WELCOME to the 2ND IAH-CEG
Urbanisation greatly modifies the ‘groundwater cycle’, with some benefits but many threats (Foster et al., 1994). Urbanisation and associated industrialisation usually have a marked impact on aquifers underlying cities and in turn man-made modifications to the groundwater regime can have equally serious impacts on urban infrastructure (Foster et al., 1998; Howard, 2007).
In general terms, urbanisation interacts with groundwater by:
• Modifying recharge mechanisms and generally increasing recharge rates;
• Increasing contaminant load resulting from in-situ sanitation, sewer leakage, and wastewater irrigation reuse;
• Draining shallow unconfined aquifers by introducing deep drains to protect underground infrastructure (Wolf et al., 2006).
Coastal cities need to be treated as a special case, because of the risk of saline groundwater intrusion and groundwater abstraction inducing land subsidence and aggravating tidal-flooding.
Groundwater pollution surveys and risk assessments should be commissioned by the public health, environmental, or water resource agencies, in close liaison with water service utilities, using recommended protocols (Foster et al, 2002/2007).

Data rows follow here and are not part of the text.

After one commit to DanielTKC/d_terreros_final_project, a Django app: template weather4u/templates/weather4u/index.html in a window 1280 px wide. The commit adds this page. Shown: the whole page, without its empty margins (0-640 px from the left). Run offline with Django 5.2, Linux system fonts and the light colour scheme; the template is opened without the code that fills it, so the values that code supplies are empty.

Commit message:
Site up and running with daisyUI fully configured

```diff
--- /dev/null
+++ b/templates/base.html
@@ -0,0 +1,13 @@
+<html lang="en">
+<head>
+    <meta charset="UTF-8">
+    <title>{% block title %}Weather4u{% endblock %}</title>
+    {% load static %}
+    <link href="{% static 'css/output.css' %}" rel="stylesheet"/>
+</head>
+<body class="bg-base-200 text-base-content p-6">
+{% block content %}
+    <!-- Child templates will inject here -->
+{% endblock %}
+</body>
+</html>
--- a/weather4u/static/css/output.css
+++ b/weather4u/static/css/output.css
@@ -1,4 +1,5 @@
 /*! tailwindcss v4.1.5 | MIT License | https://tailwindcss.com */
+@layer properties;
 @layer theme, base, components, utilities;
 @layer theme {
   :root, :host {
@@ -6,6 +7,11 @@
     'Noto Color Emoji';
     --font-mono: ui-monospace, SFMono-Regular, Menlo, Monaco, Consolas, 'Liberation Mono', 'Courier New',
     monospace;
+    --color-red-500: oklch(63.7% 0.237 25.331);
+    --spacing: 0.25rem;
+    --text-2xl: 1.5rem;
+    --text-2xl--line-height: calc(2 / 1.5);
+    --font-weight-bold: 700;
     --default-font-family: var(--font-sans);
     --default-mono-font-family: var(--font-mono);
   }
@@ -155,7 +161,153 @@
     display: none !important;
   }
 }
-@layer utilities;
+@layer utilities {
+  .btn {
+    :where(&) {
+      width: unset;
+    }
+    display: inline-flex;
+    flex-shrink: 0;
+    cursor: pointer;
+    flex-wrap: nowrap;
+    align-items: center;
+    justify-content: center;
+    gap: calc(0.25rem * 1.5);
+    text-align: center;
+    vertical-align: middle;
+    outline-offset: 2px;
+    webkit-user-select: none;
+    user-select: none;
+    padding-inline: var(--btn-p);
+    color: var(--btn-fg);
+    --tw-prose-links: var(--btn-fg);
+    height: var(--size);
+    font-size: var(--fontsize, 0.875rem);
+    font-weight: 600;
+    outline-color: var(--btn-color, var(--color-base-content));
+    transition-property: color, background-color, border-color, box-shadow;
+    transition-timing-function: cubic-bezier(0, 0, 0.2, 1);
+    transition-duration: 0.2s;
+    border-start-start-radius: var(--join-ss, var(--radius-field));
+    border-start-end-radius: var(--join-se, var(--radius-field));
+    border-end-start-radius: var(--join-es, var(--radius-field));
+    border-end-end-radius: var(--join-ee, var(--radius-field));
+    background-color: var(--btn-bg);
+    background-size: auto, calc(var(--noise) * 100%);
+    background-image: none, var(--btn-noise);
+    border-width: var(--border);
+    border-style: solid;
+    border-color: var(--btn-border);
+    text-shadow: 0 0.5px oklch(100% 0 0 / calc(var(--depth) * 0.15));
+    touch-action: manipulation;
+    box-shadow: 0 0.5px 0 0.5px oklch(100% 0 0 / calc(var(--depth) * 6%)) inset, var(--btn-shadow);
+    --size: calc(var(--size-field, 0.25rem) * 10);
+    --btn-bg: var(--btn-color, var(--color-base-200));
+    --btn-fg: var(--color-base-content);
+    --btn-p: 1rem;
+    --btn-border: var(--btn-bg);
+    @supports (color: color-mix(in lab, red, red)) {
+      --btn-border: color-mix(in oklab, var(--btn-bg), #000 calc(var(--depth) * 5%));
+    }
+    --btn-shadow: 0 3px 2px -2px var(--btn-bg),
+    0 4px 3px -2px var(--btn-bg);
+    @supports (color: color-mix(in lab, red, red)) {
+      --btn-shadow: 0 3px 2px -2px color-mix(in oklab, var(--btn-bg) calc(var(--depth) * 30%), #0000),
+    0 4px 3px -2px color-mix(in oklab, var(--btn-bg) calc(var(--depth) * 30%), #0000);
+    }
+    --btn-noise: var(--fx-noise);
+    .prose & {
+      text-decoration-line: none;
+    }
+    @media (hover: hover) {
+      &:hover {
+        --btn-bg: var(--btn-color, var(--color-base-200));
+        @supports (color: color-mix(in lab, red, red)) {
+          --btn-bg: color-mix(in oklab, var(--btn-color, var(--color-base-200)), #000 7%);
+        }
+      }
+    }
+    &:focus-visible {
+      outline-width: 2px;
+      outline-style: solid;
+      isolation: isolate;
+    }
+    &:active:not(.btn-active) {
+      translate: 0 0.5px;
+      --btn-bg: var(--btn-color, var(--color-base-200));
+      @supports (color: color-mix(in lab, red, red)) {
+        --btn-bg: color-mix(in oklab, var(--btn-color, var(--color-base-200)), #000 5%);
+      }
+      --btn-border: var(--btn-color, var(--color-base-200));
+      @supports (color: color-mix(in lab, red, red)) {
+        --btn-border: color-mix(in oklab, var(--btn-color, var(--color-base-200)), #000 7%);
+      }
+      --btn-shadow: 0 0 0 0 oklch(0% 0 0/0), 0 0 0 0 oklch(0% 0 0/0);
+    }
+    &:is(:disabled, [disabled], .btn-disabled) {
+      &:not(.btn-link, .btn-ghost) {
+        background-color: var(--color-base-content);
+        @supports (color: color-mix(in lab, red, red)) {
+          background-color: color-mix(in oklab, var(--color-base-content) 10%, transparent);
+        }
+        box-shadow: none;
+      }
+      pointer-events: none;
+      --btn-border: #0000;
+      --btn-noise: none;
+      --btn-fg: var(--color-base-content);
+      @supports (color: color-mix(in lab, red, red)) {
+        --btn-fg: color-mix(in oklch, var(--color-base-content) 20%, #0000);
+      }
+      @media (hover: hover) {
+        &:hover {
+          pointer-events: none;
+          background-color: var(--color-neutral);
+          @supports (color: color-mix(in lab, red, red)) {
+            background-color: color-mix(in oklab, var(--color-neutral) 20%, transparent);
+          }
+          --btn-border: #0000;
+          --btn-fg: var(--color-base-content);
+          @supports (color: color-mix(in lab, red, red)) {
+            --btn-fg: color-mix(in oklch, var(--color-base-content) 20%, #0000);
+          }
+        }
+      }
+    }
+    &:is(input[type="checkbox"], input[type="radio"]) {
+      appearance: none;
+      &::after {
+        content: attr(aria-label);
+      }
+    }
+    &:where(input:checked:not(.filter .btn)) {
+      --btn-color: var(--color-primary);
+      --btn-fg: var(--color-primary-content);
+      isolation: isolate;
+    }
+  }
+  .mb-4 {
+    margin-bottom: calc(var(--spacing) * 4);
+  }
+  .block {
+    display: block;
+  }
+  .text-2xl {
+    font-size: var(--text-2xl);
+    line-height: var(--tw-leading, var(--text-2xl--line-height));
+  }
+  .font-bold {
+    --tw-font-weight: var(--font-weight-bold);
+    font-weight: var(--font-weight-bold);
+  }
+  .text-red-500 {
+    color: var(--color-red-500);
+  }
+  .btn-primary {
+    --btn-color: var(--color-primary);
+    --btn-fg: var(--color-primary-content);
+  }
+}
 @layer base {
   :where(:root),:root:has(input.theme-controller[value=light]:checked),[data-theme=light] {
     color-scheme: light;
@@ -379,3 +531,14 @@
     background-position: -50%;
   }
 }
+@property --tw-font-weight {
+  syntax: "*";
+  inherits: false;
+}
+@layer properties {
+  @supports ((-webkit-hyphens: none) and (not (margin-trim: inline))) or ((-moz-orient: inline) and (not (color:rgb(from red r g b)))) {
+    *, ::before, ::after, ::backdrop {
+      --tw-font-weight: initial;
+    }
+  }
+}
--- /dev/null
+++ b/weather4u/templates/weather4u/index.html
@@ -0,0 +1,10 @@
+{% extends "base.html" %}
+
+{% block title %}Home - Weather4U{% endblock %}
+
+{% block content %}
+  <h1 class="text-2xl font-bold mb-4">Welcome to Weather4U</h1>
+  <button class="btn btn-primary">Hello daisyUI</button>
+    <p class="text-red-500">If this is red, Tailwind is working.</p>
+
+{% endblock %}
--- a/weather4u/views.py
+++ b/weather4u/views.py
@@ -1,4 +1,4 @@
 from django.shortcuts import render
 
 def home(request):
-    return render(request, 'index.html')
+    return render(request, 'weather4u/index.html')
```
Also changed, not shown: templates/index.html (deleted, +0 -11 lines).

Objectives of the conference are: to provide a forum for exchange of scientific knowledge; to discuss the entire policy cycle for water management in urban areas; to intensify contacts between scientists, water managers and policy makers.